Open letter to Damainion Ewell

I have never been moved to write to your site before – but having read this open letter I felt the urge. I am a Hip-Hop fan also and have been listening to the music for about as long as you. I can remember when beats DIDN’T all sound the same, when there wasn’t an […]

I have never been moved to write to your site before – but having read this open letter I felt the urge. I am a Hip-Hop fan also and have been listening to the music for about as long as you.

I can remember when beats DIDN’T all sound the same, when there wasn’t an East coast, West coast or Dirty South sound (in fact there wasn’t even a “dirty” south). I remember when lyrics counted for something and skills were the most prized part of the art from – whether on the mic or decks.

I really got into Gang Starr with the album Daily Operation and Primo’s ability to hook up classic, jazz, soul and funk breaks is unique and I would say even true genius. But as Van Gogh learned in his lifetime – genius doesn’t necessarily pay the bills. It could be argued that Dre and Primo are the two greatest hip-hop producers of all time – but their respective places in the mainstream and today’s hip-hop fan base is reflected by their different directions. Primo’s position definitely doesn’t make me think he’s in it for anything other than the art!

While in your article you argue that primo shouldn’t make beats for Limp Bizkit you don’t mention major and arguably mainstream artists like Biggie(RIP) and Jay –Z, who Primo has both laced with his tracks. Both of these artists, no matter how legendary, can both be offered up as contributing to the decline of hip-hop into the current “cancerous, empty, and in a state of lifelessness” you describe. Many of their verses read like department store shopping lists, but maybe at the fear of being labeled a “hater” you decided not to include them. Funnily enough I [enjoy] both of these artists but the point I’m making is that an artist like Jeru – who I agree, fits primo beats like a hand in a glove – doesn’t sell units and consequently in order to even continue making records with artists like that, a producer needs to pay bills with artists who can sell.

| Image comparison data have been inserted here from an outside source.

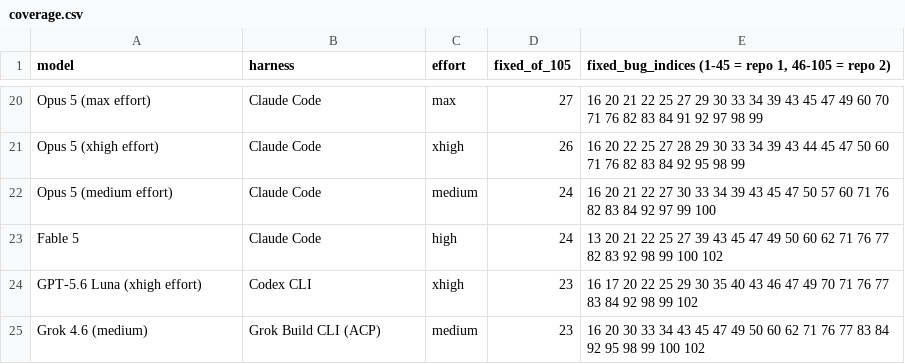
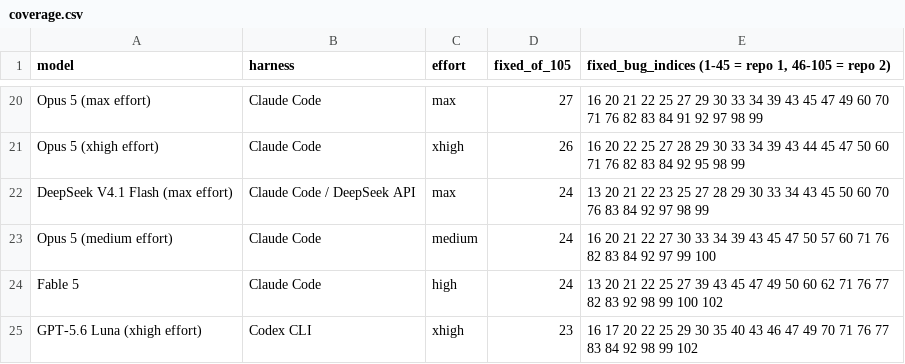
Before and after one commit to phuryn/bug-hunt-bench, a CSV file: results/coverage.csv, drawn as a sheet; only a part is shown, gaps mark what is left out; the shorter side is filled out with more unchanged rows.

```diff
--- a/results/coverage.csv
+++ b/results/coverage.csv
@@ -21,2 +21,3 @@ Opus 5 (max effort),Claude Code,max,27,16 20 21 22 25 27 29 30 33 34 39 43 45 47
 Opus 5 (xhigh effort),Claude Code,xhigh,26,16 20 22 25 27 28 29 30 33 34 39 43 44 45 47 50 60 71 76 82 83 84 92 95 98 99
+DeepSeek V4.1 Flash (max effort),Claude Code / DeepSeek API,max,24,13 20 21 22 23 25 27 28 29 30 33 34 43 45 50 60 70 76 83 84 92 97 98 99
 Opus 5 (medium effort),Claude Code,medium,24,16 20 21 22 27 30 33 34 39 43 45 47 50 57 60 71 76 82 83 84 92 97 99 100
```
Also changed, not shown: results/combined-scoreboard.csv, results/repo1-metrics.csv, 14 other files.
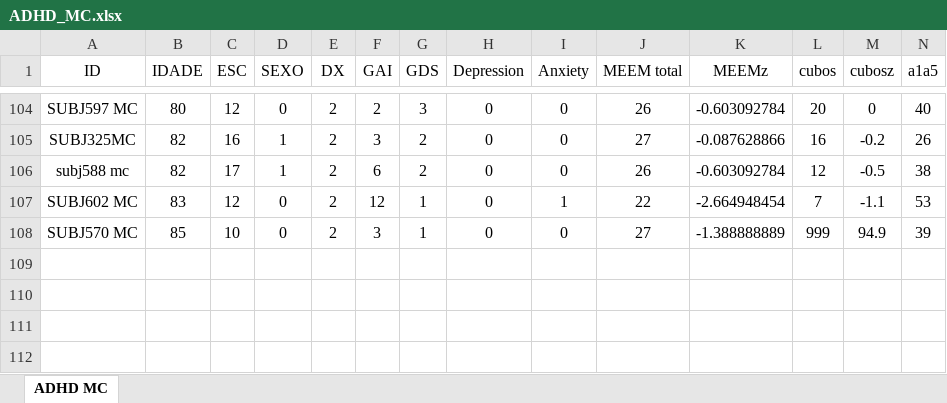
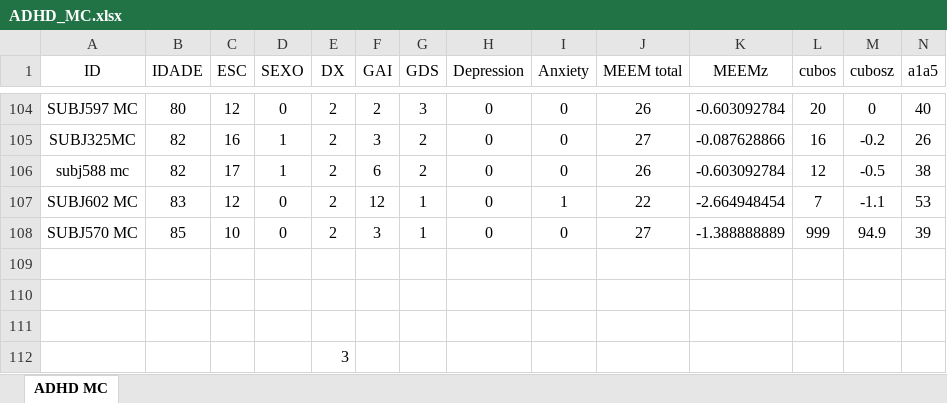
Before and after one commit to konsternacja/adhd-R, an Excel workbook: data/ADHD_MC.xlsx, sheet ADHD MC, drawn as a sheet; only a part is shown, gaps mark what is left out; values as stored, in another font and other column widths than the file's, no borders; conditional formats not drawn; rows hold the shown columns only; the diff names each change by its address in the sheet, - before the commit and + after, or states it on an @@ line.

Commit message:
new plot and change in xlsx file

```diff
--- a/data/ADHD_MC.xlsx (sheet ADHD MC)
+++ b/data/ADHD_MC.xlsx (sheet ADHD MC)
+row 109: (empty)
+row 110: (empty)
+row 111: (empty)
+row 112:  |  |  |  | 3
```
Also changed, not shown: 2 other files.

The way you describe the industry it’s like you are blissfully unaware that it is an industry – there’s big money at stake – hip-hop is arguably the music version of Hollywood – and we can see how many deep and meaningful films with artistic integrity come out of there! The masses don’t want integrity (and the majors definitely don’t want to give it to them) – they want cheap thrills and spills – guns, sex, drugs – hip-hop provides all these in abundance – it’s just that we’re missing the Spike Lee or Cohen Brothers are even Woody Allen type films, if you like, in hip-hop – because that’s where artists like Jeru fit – they are, were and always will be on the edge and there is a place for them in my mind – but not in the industry’s.

Primo has stuck with Guru – so in many ways you defeat your own argument – as you said guru’s albums have not set the world alight (though his Jazzmatazz tours have brought in cash) but primo remains loyal – but you can’t do that with everyone! Primo’s been lacing MOP – another uncompromisingly underground act no matter how Dame Dash tries to clean ’em up with plastic beats, so I don’t think primo aint been staying true. But label A&R’s make deals – not artists. They decide who laces the tracks so maybe you should be urging artists and producers not to sign to labels and just seek each other out – so they have the freedom to work with who the choose – one problem you wouldn’t probably hear their music. Labels are the outlets and it’s the deals they have with radio that determine what listeners hear in the first place.

The Rakim situation at Aftermath says it all, Rakim – the god left (dropped, or a mutual decision? – outcome is the same), from what I heard he got tracks from Primo and Interscope wasn’t so happy with that direction. Reading between the lines money-maker Dre and the company and the rest were trying to gangstafy Ra – or club him out – Ra is just Ra – but in the ECONOMIC str8jacket that is today’s hip-hop, just being Ra ain’t happening.

If Primo was the way you describe him he’d be Dre – “respected” by all – making beats for 14-year-olds who thinking shooting “n#####” is cool!

One last point – something you seem to have missed is that all these artists are real people! They are not their images, they are real – no matter what they do in public. By real I don’t mean “thugs” are “street” I mean flesh and blood – breathing, eating shi**ing – like us all. That means they fall out – like us all, they grow together and apart – like us all. The fact Jeru and primo don’t work together might be something hip-hop fans like you and I can’t feel but people can’t always get on even for the sake of big cash – let alone the sake of art! Because believe, if labels thought Jeru and Primo would make millions they’d be trying to get them together.

As for Meth and the likelihood of him getting into a shiny suit – who gives a f**k – you want to listen to real hip-hop turn off the radio and listen to joints up to 1996 after that forget about it! We all need to come to terms with the fact that we loved has changed beyond recognition – I mean rappers weren’t even talking about platinum b4 – even if they sold a million records – Dre and cube used to diss the radio – Sam Cooke said “a change gonna come” – I guess it did! By the way the letter was still kinda dope – or I wouldn’t have written this!